- Produce quality research
- Articulate knowledge and skills developed
- Identify how to use their education in future employment
- Understand the world.
The average PHD student is 3 years old and equal males and females and 50% are part time for at least part of their studies. Most PHDs come from a job and are studying the field they previously worked in.
The number of students has doubled between 2000 and 2010. International students now make up more than one third of PHD students. Enrolment in "honours" (a program Australia adopted from Scotland) is declining. Structuring of doctorates is increasing (with professional or practice doctorate), having coursework followed by thesis.

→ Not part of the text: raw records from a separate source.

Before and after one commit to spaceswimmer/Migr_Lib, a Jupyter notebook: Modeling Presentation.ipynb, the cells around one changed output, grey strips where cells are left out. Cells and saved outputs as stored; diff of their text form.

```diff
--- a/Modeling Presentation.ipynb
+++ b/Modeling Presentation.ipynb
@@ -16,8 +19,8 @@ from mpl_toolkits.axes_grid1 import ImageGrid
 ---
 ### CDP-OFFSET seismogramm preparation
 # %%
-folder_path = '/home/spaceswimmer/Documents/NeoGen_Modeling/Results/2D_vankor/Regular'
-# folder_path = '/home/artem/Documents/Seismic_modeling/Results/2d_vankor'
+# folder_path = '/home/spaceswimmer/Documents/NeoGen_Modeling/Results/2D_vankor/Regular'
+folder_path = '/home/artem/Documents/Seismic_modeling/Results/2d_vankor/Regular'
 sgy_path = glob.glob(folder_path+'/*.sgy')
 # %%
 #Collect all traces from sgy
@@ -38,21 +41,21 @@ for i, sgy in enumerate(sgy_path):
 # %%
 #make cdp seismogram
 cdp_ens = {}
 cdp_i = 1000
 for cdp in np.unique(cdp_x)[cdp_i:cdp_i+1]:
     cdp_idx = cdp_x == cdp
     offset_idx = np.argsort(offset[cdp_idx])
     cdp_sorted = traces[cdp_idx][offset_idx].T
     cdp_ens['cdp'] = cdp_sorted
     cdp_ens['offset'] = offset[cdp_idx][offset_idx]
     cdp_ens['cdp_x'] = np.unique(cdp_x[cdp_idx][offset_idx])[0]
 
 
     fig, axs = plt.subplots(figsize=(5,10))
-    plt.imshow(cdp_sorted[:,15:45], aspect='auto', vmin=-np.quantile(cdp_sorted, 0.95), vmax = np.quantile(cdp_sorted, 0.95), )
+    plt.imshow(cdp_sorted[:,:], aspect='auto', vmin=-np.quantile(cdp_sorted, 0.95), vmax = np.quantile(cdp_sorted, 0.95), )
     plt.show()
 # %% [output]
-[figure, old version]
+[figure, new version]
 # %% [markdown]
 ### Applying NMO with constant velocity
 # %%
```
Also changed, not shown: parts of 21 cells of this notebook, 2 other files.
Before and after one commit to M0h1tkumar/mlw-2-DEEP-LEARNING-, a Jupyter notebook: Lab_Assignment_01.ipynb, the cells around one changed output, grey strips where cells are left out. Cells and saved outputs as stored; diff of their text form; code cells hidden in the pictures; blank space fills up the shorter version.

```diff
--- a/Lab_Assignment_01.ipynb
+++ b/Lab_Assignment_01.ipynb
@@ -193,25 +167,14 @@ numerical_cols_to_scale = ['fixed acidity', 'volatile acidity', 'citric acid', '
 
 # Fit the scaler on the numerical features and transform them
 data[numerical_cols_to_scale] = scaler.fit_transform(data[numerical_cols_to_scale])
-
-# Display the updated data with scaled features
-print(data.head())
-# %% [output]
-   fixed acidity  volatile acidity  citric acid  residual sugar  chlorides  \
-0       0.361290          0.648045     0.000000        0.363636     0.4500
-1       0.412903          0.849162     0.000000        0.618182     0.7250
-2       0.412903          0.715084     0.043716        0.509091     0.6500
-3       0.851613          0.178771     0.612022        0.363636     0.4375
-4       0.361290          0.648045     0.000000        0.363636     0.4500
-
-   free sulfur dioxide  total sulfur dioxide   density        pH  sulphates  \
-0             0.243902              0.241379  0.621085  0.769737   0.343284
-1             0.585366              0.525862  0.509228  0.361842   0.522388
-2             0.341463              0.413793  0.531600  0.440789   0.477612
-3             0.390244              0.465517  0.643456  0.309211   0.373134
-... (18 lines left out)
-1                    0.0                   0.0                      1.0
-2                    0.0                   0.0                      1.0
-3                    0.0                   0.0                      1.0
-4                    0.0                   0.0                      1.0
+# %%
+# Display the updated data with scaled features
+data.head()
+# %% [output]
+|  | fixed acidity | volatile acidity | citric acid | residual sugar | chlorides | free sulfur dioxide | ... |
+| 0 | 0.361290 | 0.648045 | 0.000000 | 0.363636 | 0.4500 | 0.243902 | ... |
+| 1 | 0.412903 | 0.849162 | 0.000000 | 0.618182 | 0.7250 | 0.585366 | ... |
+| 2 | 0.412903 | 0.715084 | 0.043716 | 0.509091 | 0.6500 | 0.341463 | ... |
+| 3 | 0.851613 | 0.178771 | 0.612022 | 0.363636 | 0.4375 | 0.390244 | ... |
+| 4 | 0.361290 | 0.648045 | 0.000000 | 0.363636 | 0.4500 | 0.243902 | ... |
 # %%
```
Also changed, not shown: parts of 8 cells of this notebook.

One aspect of Dr Kiley's analysis I did not agree with was the idea that PHD graduates should be "work ready". There are likely to be skills which graduates need which a PHD is not suited to teach or test. To take an extreme example, regardless of the quality of the graduate's thesis, they will not be employed on a mine, building or factory work-site unless they have completed mandatory health and safety training. This training is at a very low level and it does not make sense to teach it in a PHD.
This is the first of four talks on the future of the PHD to be held at ANU. In July the topic is candidates and supervisors, November on ways of supervising with technology.